▸ WORK INSTRUCTION: Lines below containing the word "docs" should be copied out.

▸ Version difference data:
§ §
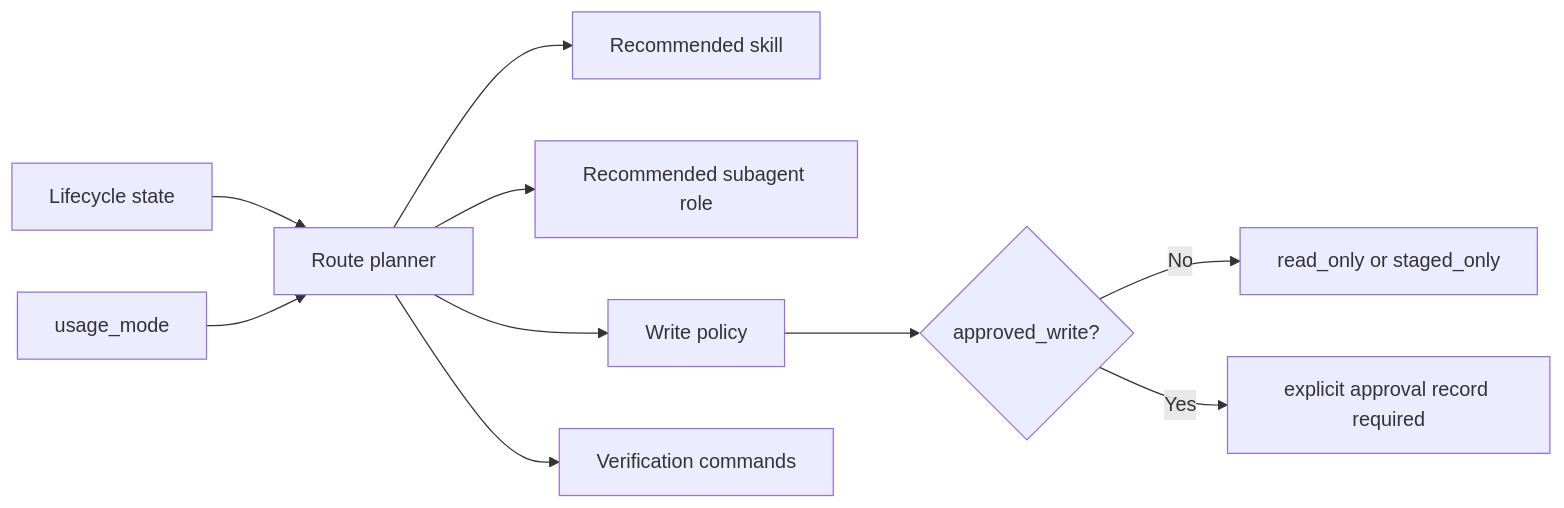
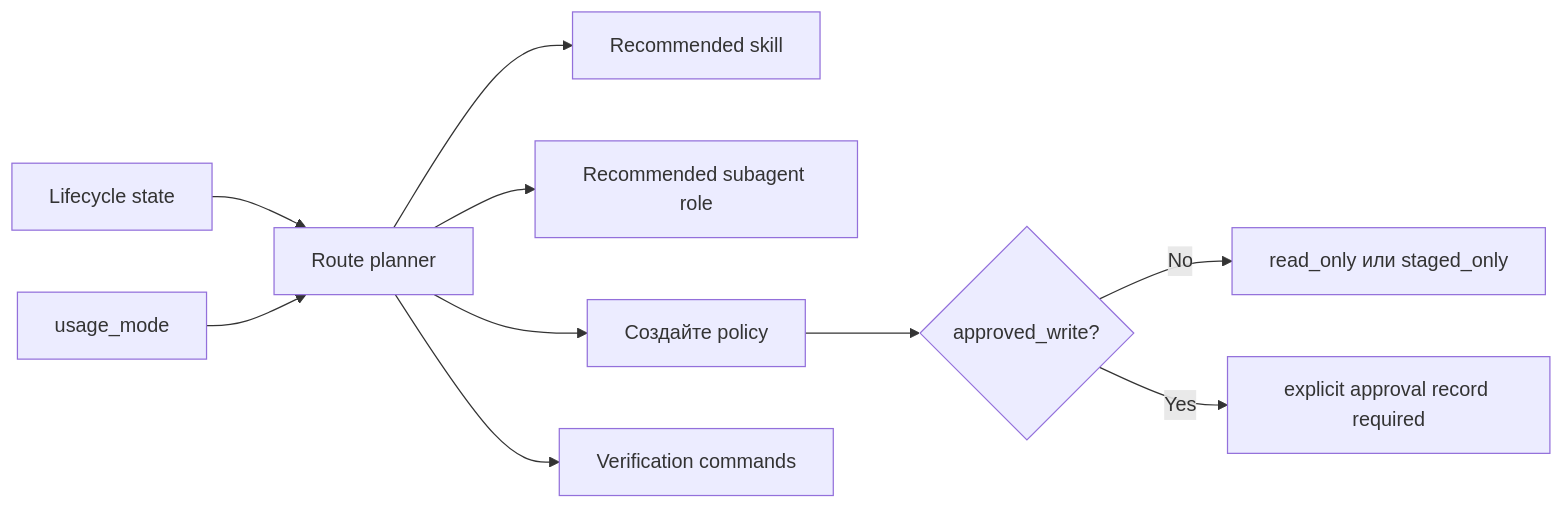
One commit to alexroadcaster/product-agent-os changed the fourth of 9 diagrams in docs/product-agent-os/architecture.md. Above: the diagram before and after it, drawn with Mermaid. The commit also changed other lines of this file and 447 other files, not shown here.

````diff
--- a/docs/product-agent-os/architecture.md
+++ b/docs/product-agent-os/architecture.md
@@ -117,12 +117,12 @@
 ```mermaid
 flowchart LR
     S["Lifecycle state"] --> R["Route planner"]
     U["usage_mode"] --> R
     R --> K["Recommended skill"]
     R --> A["Recommended subagent role"]
-    R --> W["Write policy"]
+    R --> W["Создайте policy"]
     R --> V["Verification commands"]
     W --> P{"approved_write?"}
-    P -->|No| O["read_only or staged_only"]
+    P -->|No| O["read_only или staged_only"]
     P -->|Yes| G["explicit approval record required"]
 ```
````
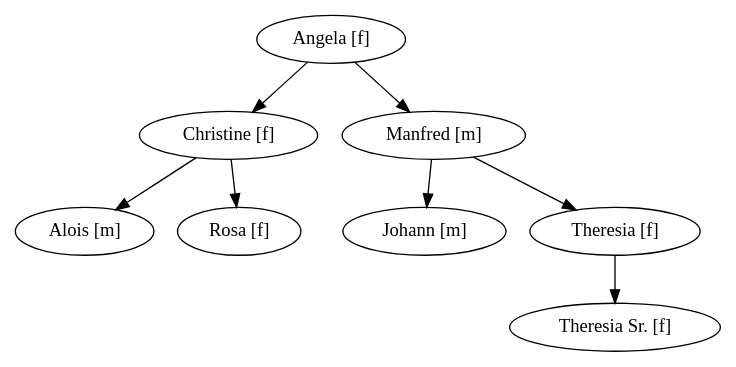
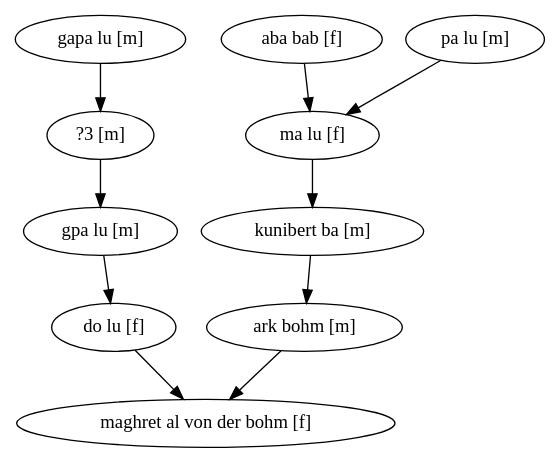
The diagram in YoYoPenis.dot (hakson/hakso), drawn with Graphviz before and after one commit. The commit also changed 1 other file, not shown here.

```diff
--- a/YoYoPenis.dot
+++ b/YoYoPenis.dot
@@ -1,13 +1,12 @@
 digraph FamilyTree
 {
-  "Alois [m]";
-  "Angela [f]" -> "Christine [f]";
-  "Angela [f]" -> "Manfred [m]";
-  "Christine [f]" -> "Rosa [f]";
-  "Christine [f]" -> "Alois [m]";
-  "Johann [m]";
-  "Manfred [m]" -> "Theresia [f]";
-  "Manfred [m]" -> "Johann [m]";
-  "Theresia [f]" -> "Theresia Sr. [f]";
-  "Theresia Sr. [f]";
+  "gapa lu [m]" -> "?3 [m]";
+  "kunibert ba [m]" -> "ark bohm [m]";
+  "gpa lu [m]" -> "do lu [f]";
+  "?3 [m]" -> "gpa lu [m]";
+  "ma lu [f]" -> "kunibert ba [m]";
+  "aba bab [f]" -> "ma lu [f]";
+  "pa lu [m]" -> "ma lu [f]";
+  "do lu [f]" -> "maghret al von der bohm [f]";
+  "ark bohm [m]" -> "maghret al von der bohm [f]";
 }
```
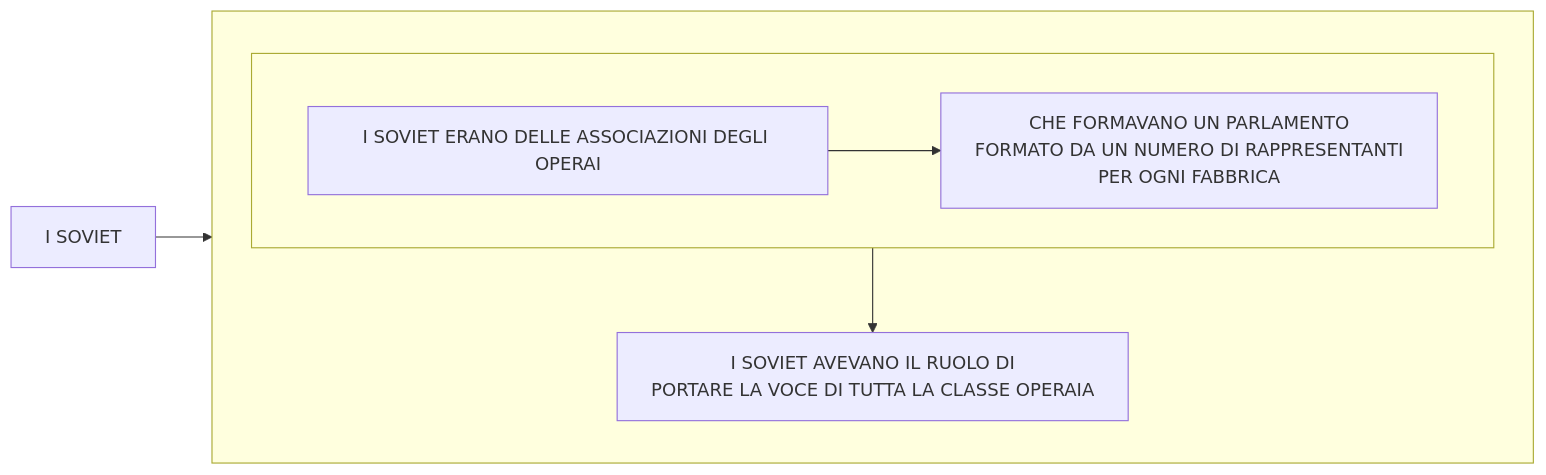
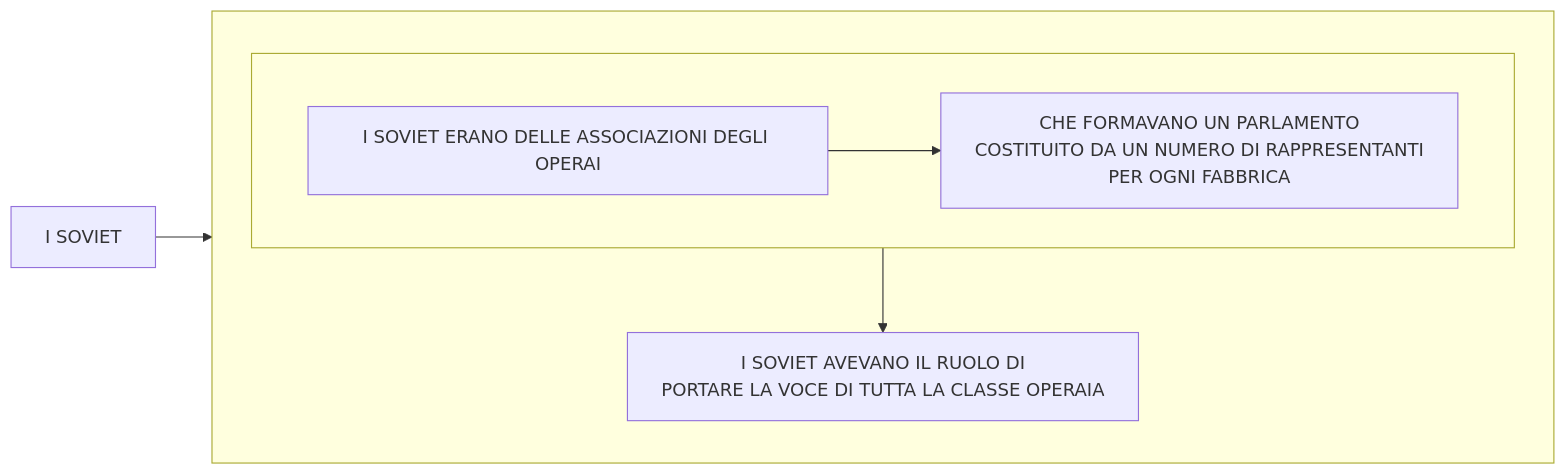
The third of 22 diagrams in stalinismoRiscrittura.md (Laaouatni/ricerca-storia-MermaidJS), drawn with Mermaid before and after one commit.

````diff
--- a/stalinismoRiscrittura.md
+++ b/stalinismoRiscrittura.md
@@ -45,16 +45,16 @@
 ```mermaid
 %%{init: { "flowchart": { "wrappingWidth": 400 } }}%%
 flowchart LR
   0[I SOVIET]
   subgraph 4[" "]
     subgraph 2[" "]
       direction LR
       1[I SOVIET ERANO DELLE ASSOCIAZIONI DEGLI OPERAI]
-      10[CHE FORMAVANO UN PARLAMENTO <br>FORMATO DA UN NUMERO DI RAPPRESENTANTI <br>PER OGNI FABBRICA]
+      10[CHE FORMAVANO UN PARLAMENTO <br>COSTITUITO DA UN NUMERO DI RAPPRESENTANTI <br>PER OGNI FABBRICA]
       1 --> 10
     end
     3[I SOVIET AVEVANO IL RUOLO DI <BR> PORTARE LA VOCE DI TUTTA LA CLASSE OPERAIA]
     2 --> 3
   end
   0 --> 4
 ```
````
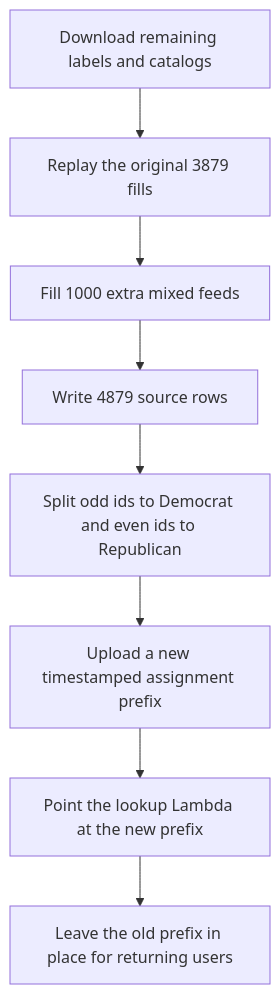
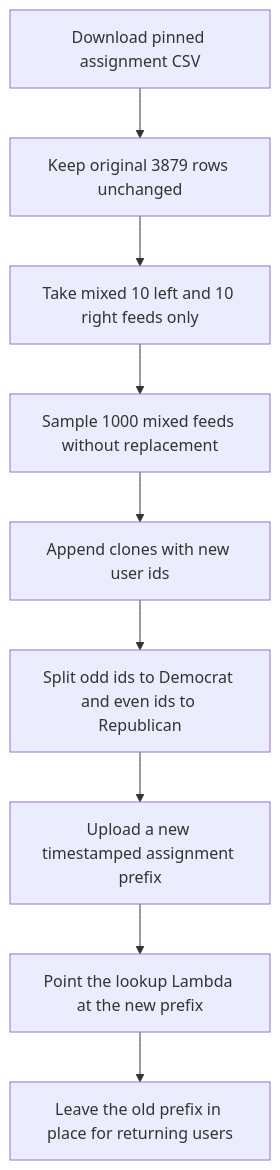
Before and after one commit to METResearchGroup/mirrorView-task: the diagram in docs/plans/2026-09-11_expand_study_user_assignments_f4e3d7/plan.md, drawn with Mermaid. The commit also changed other lines of this file and 2 other files, not shown here.

First line of the commit message:
Rework the issue 287 plan to clone existing mixed feeds.

````diff
--- a/docs/plans/2026-09-11_expand_study_user_assignments_f4e3d7/plan.md
+++ b/docs/plans/2026-09-11_expand_study_user_assignments_f4e3d7/plan.md
@@ -17,10 +17,11 @@
 ```mermaid
 flowchart TD
-    A[Download remaining labels and catalogs] --> B[Replay the original 3879 fills]
-    B --> C[Fill 1000 extra mixed feeds]
-    C --> D[Write 4879 source rows]
-    D --> E[Split odd ids to Democrat and even ids to Republican]
-    E --> F[Upload a new timestamped assignment prefix]
-    F --> G[Point the lookup Lambda at the new prefix]
-    G --> H[Leave the old prefix in place for returning users]
+    A[Download pinned assignment CSV] --> B[Keep original 3879 rows unchanged]
+    B --> C[Take mixed 10 left and 10 right feeds only]
+    C --> D[Sample 1000 mixed feeds without replacement]
+    D --> E[Append clones with new user ids]
+    E --> F[Split odd ids to Democrat and even ids to Republican]
+    F --> G[Upload a new timestamped assignment prefix]
+    G --> H[Point the lookup Lambda at the new prefix]
+    H --> I[Leave the old prefix in place for returning users]
 ```
````
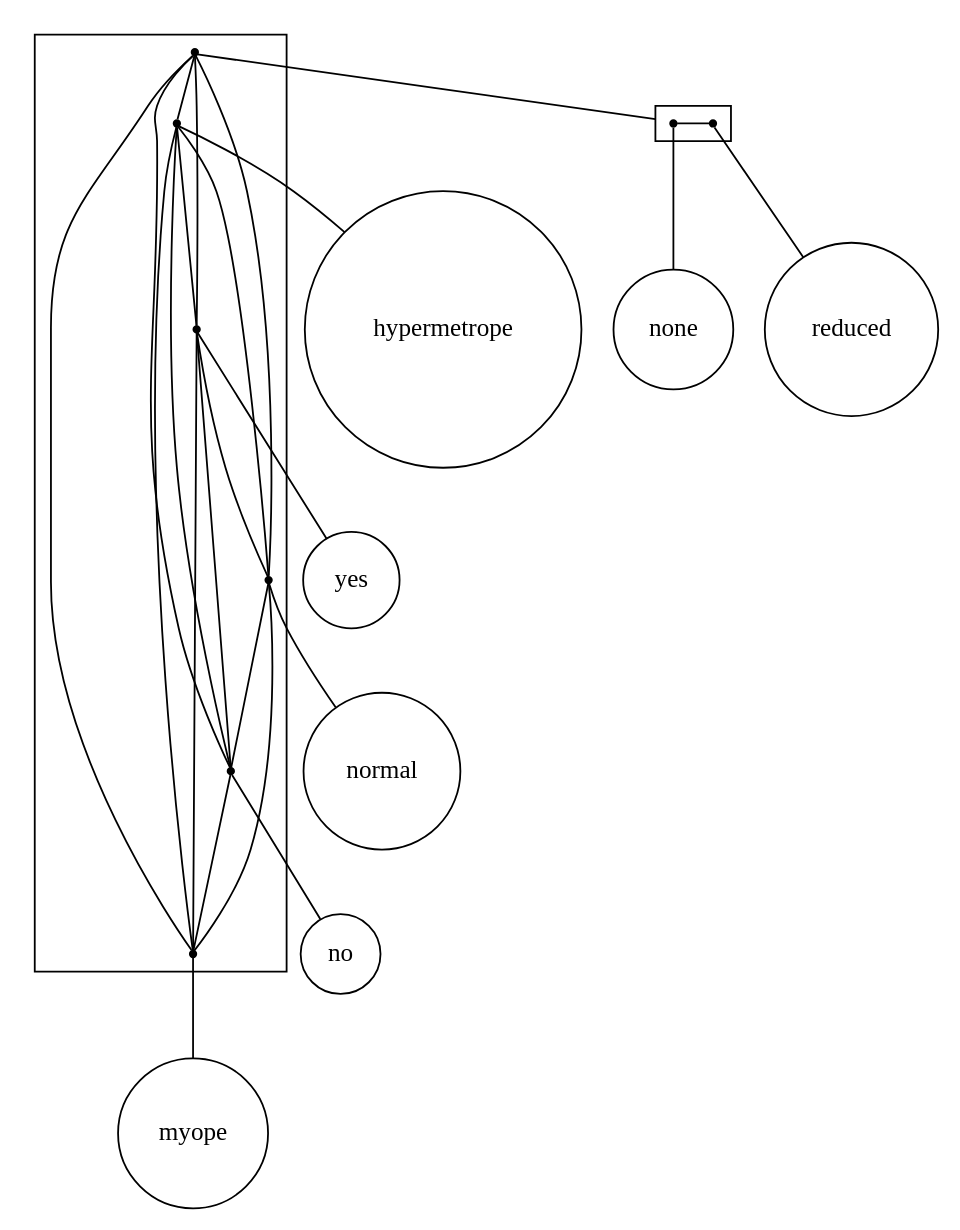
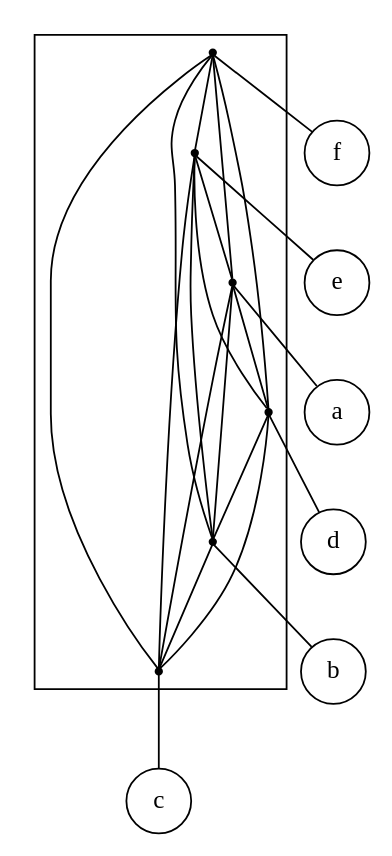
Before and after one commit to lrodrin/TFG: the diagram in src/final/plain_2-structure.dot, drawn with Graphviz. The commit also changed 8 other files, not shown here.

Commit message:
ja no es crida a graphviz si el graph té més de 15 nodes

```diff
--- a/src/final/plain_2-structure.dot
+++ b/src/final/plain_2-structure.dot
@@ -1,47 +1,38 @@
 strict digraph "plain_2-structure" {
 compound=true;
 fontname=Verdana;
 fontsize=12;
 newrank=true;
 node [shape=circle];
-hypermetrope;
-yes;
-normal;
-no;
-myope;
-none;
-reduced;
-subgraph cluster_yesreducedmyopehypermetropenonenormalno {
+f;
+e;
+a;
+d;
+b;
+c;
+subgraph cluster_efdbca {
 node [shape=point];
-s_nonereduced -> s_hypermetrope  [color=black, arrowhead=none];
-s_nonereduced -> s_yes  [color=black, arrowhead=none];
-s_nonereduced -> s_normal  [color=black, arrowhead=none];
-s_nonereduced -> s_no  [color=black, arrowhead=none];
-s_nonereduced -> s_myope  [color=black, arrowhead=none];
-s_hypermetrope -> s_yes  [color=black, arrowhead=none];
-s_hypermetrope -> s_normal  [color=black, arrowhead=none];
-s_hypermetrope -> s_no  [color=black, arrowhead=none];
-s_hypermetrope -> s_myope  [color=black, arrowhead=none];
-s_yes -> s_normal  [color=black, arrowhead=none];
-s_yes -> s_no  [color=black, arrowhead=none];
-s_yes -> s_myope  [color=black, arrowhead=none];
-s_normal -> s_no  [color=black, arrowhead=none];
-s_normal -> s_myope  [color=black, arrowhead=none];
-s_no -> s_myope  [color=black, arrowhead=none];
+s_f -> s_e  [color=black, arrowhead=none];
+s_f -> s_a  [color=black, arrowhead=none];
+s_f -> s_d  [color=black, arrowhead=none];
+s_f -> s_b  [color=black, arrowhead=none];
+s_f -> s_c  [color=black, arrowhead=none];
+s_e -> s_a  [color=black, arrowhead=none];
+s_e -> s_d  [color=black, arrowhead=none];
+s_e -> s_b  [color=black, arrowhead=none];
+s_e -> s_c  [color=black, arrowhead=none];
+s_a -> s_d  [color=black, arrowhead=none];
+s_a -> s_b  [color=black, arrowhead=none];
+s_a -> s_c  [color=black, arrowhead=none];
+s_d -> s_b  [color=black, arrowhead=none];
+s_d -> s_c  [color=black, arrowhead=none];
+s_b -> s_c  [color=black, arrowhead=none];
 }
 
-subgraph cluster_nonereduced {
-rank=same;
-node [shape=point];
-s_none -> s_reduced  [color=black, arrowhead=none];
+s_f -> f  [arrowhead=none];
+s_e -> e  [arrowhead=none];
+s_a -> a  [arrowhead=none];
+s_d -> d  [arrowhead=none];
+s_b -> b  [arrowhead=none];
+s_c -> c  [arrowhead=none];
 }
-
-s_nonereduced -> s_none  [lhead=cluster_nonereduced, arrowhead=none];
-s_hypermetrope -> hypermetrope  [arrowhead=none];
-s_yes -> yes  [arrowhead=none];
-s_normal -> normal  [arrowhead=none];
-s_no -> no  [arrowhead=none];
-s_myope -> myope  [arrowhead=none];
-s_none -> none  [arrowhead=none];
-s_reduced -> reduced  [arrowhead=none];
-}
```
§ §
▸ ANSWER TO THIS EXERCISE:
One commit to alexroadcaster/product-agent-os changed the fourth of 9 diagrams in docs/product-agent-os/architecture.md. Above: the diagram before and after it, drawn with Mermaid. The commit also changed other lines of this file and 447 other files, not shown here.
--- a/docs/product-agent-os/architecture.md
+++ b/docs/product-agent-os/architecture.md
Before and after one commit to METResearchGroup/mirrorView-task: the diagram in docs/plans/2026-09-11_expand_study_user_assignments_f4e3d7/plan.md, drawn with Mermaid. The commit also changed other lines of this file and 2 other files, not shown here.
--- a/docs/plans/2026-09-11_expand_study_user_assignments_f4e3d7/plan.md
+++ b/docs/plans/2026-09-11_expand_study_user_assignments_f4e3d7/plan.md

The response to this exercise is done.